An ETSU student found flyers on Oct. 5 for Identity Evropa, a white supremacist group based out of California.

A copy of the fliers found on campus.

Executive Assistant to the President for University Relations Joe Smith said university officials will continue to monitor the situation.

“A limited number were identified and found, and they were taken down immediately,” he said. “I’m aware of three that were found. Right now we feel this is a very isolated incident.”

The posters were put up without ETSU’s permission and are not listed as an official ETSU organization.

Identity Evropa does not label itself as a white supremacist group. Nathan Damigo started the organization in 2016 for “a better future for people of European heritage,” according to his website, nathandamigo.com. The organization has over 21,000 Twitter followers.

The organization’s Twitter account has been sharing photos of its flyers on college campuses across the country. The campaign is called #ProjectSiege, and it was started in August 2016. So far, no post has been made on the official site about the flyers on ETSU’s campus.

“The purpose of #ProjectSiege is that never again will our voice not be heard in these institutions—in the hallways, in the classrooms, out on the yard,” said Damigo in a Sept. 26, 2016 YouTube video discussing the campaign. “We’re going to get on the college. We’re going to talk to students there. We’re going to show them what the teachers have omitted from their lectures—what has been omitted from their textbooks—that is creating false, anti-white narrative.”

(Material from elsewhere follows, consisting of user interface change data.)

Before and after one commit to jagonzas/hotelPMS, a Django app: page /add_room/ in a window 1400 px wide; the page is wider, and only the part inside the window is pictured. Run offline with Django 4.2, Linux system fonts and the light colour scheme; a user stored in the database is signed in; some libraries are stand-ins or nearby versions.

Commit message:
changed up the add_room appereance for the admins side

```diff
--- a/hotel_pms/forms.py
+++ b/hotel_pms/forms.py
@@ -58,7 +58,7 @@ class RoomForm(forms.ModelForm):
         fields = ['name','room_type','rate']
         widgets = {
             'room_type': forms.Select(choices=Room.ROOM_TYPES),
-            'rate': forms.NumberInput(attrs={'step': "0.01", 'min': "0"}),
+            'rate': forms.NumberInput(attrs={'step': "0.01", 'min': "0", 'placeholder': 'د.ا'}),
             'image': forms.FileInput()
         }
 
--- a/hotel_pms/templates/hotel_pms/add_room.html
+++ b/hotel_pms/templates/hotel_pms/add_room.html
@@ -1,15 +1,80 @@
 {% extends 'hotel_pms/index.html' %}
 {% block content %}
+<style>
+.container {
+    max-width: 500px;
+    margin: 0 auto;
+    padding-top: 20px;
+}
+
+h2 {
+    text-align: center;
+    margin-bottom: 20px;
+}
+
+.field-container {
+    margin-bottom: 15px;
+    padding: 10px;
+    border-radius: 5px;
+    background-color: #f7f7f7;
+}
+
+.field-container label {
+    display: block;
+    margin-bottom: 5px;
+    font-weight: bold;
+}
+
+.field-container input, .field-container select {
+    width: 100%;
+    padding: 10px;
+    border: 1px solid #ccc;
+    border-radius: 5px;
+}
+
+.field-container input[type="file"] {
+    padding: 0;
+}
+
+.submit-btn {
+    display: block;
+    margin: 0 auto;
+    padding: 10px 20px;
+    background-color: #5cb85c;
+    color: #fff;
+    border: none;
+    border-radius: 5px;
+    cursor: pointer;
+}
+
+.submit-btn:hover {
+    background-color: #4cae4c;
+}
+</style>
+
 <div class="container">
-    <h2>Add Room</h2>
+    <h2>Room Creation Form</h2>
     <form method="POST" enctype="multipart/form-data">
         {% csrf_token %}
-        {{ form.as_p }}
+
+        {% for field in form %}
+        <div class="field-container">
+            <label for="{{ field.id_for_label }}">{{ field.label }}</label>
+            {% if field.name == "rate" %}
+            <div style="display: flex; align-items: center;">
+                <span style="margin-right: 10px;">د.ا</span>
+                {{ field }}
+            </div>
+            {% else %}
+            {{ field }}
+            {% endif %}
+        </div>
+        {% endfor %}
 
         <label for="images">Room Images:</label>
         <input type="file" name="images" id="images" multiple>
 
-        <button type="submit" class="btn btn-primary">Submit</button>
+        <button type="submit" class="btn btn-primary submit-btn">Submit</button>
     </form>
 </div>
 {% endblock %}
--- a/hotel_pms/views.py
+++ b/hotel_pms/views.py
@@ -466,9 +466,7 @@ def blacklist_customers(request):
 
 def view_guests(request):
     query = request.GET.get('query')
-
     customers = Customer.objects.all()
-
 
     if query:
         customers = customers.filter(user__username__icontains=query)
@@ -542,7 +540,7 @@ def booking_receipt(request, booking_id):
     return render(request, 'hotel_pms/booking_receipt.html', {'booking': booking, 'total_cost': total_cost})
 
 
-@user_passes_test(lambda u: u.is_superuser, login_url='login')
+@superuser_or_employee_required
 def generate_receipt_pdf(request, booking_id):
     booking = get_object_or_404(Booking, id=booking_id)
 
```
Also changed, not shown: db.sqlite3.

Middle Tennessee State University also had unauthorized Identity Evropa flyers placed on the campus Oct. 2.

“While the First Amendment protects the right to utter even abhorrent speech, it also protects our right to speak out forcefully against ideas and viewpoints that are contrary to the values of Middle Tennessee State University,” said MTSU President Sidney A. McPhee in an address to the campus. “There is no place here for hateful rhetoric that diminishes any member of the MTSU family.”

While most flyers placed on college campuses have been discreetly placed in areas amongst other public flyers, some have been on telephones, the sides of buildings and inside books. Photos from New York University show flyers being placed in lockers.

“I think if you look at other schools, there was a much more aggressive leafleting and campaign,” Smith said. “Right now, fortunately, this is extremely isolated.”

ETSU has an approval policy for any posters displayed in the D.P. Culp University Center, which involves a stamp of approval. Materials placed on Culp Center bulletin boards must have the name of the individual or organization and a means for contact. Because the posters were not submitted for approval, there is no contact or way to identify whether a member of Identity Evropa or a student hung the flyers.